Baby heart defects linked to mom’s heart problems

By Amy Norton

health day reporter

MONDAY, April 2, 2018 (HealthDay News) — Women who have babies with congenital heart defects may face an increased risk of heart disease years later, a large study has found.

Researchers found that among more than one million women, those who had given birth to a baby with a heart defect were up to 43% more likely to be hospitalized for heart problems over the next 25 years .

The study is the first to link newborn heart defects to heart disease in mothers. And experts said the reasons for the findings are unclear.

“I think women should be aware of the results, but not be concerned about them,” said Dr. Mary Ann Bauman, a spokesperson for the American Heart Association who was not involved in the research.

The study had some limitations, Bauman said. For example, the researchers couldn’t examine whether smoking explained at least part of the link: the habit can increase the risk of birth defects and heart disease in adults.

It is plausible, however, that a child’s heart problems contribute to the mother’s risk of heart disease in the future.

“The mother is completely focused on her child,” Bauman said. Because of this, she added, their own health issues might be overlooked.

Additionally, Bauman noted, there’s a potential role for chronic stress — both emotional and financial — especially if a child has a more severe heart defect that requires repeat procedures and hospitalizations.

The bottom line, according to Bauman, is that mothers should be reassured that they have “permission” to take care of themselves.

“Taking care of your own health doesn’t mean you’re neglecting your child,” she said.

Worldwide, congenital heart defects affect nearly eight in 1,000 newborns. This makes them the most common form of birth defect, according to researchers in the study, led by Dr. Nathalie Auger, of the Montreal university.

But until now, it was unclear whether the mothers of these babies were themselves at particular risk of developing heart disease, the researchers noted.

The study results are based on the medical records of more than one million women who gave birth in Quebec, Canada, between 1989 and 2013. Of these women, 16,400 had a baby with a heart defect.

In most cases, the defects were relatively mild and treatment could be delayed or not needed at all. But just over 1,500 babies had “critical” defects – such as obstructions between the heart and lungs and holes between heart chambers – which needed immediate treatment.

Over the next 25 years, the mothers of these babies were more likely to be hospitalized for heart attacks, heart failure or other heart problems, the investigators found.
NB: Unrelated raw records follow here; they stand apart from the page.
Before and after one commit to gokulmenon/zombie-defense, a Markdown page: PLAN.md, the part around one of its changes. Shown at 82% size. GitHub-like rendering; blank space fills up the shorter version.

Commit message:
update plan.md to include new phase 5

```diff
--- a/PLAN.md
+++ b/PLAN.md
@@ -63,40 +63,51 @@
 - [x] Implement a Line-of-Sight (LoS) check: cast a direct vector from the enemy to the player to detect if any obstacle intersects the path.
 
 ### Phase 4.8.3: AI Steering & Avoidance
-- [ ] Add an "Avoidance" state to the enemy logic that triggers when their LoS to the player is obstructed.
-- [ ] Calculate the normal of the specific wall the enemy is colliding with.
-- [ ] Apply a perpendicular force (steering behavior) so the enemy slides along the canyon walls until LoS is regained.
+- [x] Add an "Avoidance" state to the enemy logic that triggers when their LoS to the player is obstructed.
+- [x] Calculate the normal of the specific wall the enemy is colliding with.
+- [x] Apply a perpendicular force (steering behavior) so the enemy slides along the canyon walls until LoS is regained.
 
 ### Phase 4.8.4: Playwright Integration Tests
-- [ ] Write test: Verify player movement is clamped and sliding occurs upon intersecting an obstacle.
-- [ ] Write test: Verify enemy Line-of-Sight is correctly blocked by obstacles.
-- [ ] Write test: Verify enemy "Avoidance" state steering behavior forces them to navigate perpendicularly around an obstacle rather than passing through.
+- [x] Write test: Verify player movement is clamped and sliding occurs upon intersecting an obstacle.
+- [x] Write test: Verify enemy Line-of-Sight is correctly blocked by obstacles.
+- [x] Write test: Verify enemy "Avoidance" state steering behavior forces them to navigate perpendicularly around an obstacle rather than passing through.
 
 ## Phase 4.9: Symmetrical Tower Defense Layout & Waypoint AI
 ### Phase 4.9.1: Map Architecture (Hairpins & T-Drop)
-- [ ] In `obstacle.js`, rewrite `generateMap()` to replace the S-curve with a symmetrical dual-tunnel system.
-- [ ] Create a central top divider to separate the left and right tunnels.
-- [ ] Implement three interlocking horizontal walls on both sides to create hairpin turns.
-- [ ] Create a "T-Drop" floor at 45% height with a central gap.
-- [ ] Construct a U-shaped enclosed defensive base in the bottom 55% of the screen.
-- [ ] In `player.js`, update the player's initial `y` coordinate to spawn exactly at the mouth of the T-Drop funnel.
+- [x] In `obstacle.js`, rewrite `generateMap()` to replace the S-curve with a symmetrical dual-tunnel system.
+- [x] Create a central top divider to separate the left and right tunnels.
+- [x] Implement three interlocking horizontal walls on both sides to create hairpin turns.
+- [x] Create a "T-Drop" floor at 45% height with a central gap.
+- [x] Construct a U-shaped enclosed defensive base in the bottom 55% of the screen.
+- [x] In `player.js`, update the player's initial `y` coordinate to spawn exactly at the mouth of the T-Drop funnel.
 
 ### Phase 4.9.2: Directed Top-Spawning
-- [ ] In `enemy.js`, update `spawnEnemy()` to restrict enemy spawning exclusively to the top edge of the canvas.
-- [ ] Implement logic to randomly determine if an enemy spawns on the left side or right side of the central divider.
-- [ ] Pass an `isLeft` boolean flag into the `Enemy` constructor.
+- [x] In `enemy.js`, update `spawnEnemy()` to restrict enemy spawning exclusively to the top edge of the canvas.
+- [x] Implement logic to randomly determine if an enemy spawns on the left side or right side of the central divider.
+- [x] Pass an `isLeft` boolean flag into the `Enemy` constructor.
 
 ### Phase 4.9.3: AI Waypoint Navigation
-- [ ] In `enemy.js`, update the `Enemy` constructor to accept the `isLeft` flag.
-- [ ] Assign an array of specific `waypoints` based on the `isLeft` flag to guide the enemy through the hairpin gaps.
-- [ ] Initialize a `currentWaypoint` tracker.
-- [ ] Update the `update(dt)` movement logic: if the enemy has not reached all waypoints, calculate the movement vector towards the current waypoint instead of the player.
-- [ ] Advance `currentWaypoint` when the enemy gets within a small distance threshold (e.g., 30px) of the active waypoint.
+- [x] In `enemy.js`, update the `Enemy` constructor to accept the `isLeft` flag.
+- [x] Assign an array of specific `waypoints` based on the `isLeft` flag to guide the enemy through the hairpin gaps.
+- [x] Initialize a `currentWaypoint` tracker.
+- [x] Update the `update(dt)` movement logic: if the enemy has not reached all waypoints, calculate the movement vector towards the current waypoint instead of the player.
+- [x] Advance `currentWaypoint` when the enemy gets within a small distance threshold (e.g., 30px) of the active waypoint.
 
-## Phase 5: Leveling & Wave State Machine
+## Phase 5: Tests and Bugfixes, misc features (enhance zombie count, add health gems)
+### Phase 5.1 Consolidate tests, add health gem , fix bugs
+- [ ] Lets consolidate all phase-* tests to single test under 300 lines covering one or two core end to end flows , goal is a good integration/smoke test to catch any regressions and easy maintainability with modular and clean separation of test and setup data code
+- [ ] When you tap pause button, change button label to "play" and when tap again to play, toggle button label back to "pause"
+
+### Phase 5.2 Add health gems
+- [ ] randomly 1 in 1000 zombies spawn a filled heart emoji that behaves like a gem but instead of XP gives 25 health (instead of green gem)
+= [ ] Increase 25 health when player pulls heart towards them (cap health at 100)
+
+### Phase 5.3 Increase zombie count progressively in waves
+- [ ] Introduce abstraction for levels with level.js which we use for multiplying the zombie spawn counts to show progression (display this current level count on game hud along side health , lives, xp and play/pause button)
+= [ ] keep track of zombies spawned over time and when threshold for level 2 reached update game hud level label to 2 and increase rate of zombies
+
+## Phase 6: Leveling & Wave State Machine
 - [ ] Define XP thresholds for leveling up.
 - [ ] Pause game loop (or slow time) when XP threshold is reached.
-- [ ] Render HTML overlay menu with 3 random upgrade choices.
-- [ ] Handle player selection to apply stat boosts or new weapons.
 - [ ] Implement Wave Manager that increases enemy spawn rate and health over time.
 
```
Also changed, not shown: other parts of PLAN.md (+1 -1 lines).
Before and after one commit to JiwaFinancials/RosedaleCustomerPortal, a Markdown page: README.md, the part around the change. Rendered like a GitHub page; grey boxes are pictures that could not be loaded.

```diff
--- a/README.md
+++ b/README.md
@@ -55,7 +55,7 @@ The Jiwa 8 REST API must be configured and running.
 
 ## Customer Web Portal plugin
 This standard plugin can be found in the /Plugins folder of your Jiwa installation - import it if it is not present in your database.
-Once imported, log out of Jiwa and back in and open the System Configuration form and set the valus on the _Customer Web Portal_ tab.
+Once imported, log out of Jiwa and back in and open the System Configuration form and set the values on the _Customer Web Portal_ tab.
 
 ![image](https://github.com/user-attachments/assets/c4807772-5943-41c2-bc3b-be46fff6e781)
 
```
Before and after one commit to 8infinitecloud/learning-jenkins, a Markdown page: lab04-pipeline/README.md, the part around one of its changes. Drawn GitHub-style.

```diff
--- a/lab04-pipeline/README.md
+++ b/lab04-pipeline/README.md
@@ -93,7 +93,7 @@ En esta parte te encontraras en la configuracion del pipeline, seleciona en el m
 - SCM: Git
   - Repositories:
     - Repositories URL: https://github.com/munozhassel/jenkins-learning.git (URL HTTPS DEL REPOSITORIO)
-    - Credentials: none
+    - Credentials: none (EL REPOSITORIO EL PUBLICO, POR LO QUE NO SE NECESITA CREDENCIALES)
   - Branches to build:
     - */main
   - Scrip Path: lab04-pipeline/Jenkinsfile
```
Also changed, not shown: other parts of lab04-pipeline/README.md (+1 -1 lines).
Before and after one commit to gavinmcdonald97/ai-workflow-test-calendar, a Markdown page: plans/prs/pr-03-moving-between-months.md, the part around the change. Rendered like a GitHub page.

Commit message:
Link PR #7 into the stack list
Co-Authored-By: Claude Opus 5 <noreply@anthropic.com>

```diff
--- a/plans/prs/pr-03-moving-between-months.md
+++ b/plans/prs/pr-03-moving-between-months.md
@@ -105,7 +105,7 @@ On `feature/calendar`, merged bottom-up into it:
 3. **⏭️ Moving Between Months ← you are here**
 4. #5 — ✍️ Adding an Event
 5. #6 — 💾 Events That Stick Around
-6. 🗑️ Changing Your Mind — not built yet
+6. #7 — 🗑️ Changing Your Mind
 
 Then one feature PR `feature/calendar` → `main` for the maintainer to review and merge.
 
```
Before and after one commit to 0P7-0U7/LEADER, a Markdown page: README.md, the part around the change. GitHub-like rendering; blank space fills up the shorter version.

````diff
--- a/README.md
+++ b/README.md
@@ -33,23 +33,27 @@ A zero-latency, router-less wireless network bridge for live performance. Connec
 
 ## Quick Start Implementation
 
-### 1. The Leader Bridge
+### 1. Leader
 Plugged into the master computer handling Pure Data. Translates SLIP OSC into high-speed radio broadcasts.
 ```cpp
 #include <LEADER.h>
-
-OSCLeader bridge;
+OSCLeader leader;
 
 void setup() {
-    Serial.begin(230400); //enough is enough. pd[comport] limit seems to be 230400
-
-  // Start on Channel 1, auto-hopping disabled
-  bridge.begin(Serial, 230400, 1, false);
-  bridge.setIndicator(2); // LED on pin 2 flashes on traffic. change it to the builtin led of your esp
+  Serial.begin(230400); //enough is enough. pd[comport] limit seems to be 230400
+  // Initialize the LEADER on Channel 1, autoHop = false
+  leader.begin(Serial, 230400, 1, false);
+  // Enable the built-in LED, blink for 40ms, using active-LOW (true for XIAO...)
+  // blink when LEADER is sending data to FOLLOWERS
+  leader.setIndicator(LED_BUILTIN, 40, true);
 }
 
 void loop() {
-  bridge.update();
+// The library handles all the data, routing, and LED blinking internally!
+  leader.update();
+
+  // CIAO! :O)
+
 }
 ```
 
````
Among women whose babies had critical heart defects, there were about 3.4 hospitalizations per 1,000 women each year, according to the report. This figure was 3.2 per 1,000 among mothers of babies with less severe defects – and 2.4 per 1,000 among women whose babies were free of heart defects.

The researchers weighed other factors – including the women’s age at the time of delivery and documented health conditions such as diabetes, obesity and depression – both during and after pregnancy.

It turned out that these factors did not fully explain the link between congenital heart defects and heart disease in mothers. Moms of babies with critical defects were still 43% more likely to be hospitalized for heart problems, compared to moms of babies without heart defects.

If their baby had a less severe heart defect, the risk was 24% higher, according to the results.

“That doesn’t mean you’re destined to have a heart attack,” Bauman emphasized. “That means you also have to take care of yourself. Don’t ignore your own health.”

Dr. Ali Zaidi directs the adult congenital heart disease program at Montefiore Medical Center in New York City.

Zaidi agreed that women shouldn’t be alarmed by the results. He also said more studies were needed to understand what was going on, including whether there were roles for genetics, chronic stress or other underlying health conditions that this study could not. to resolve.

Still, Zaidi called the results “fascinating” and said they send a message to doctors. “We probably need to focus more on mothers,” he said. “We should be looking at their cardiovascular risk and what they can do to reduce it.”

This, Zaidi noted, includes the steps everyone needs – including healthier eating, regular exercise and better blood pressure control.

The study results were published online April 2 in the journal American Heart Association. Traffic.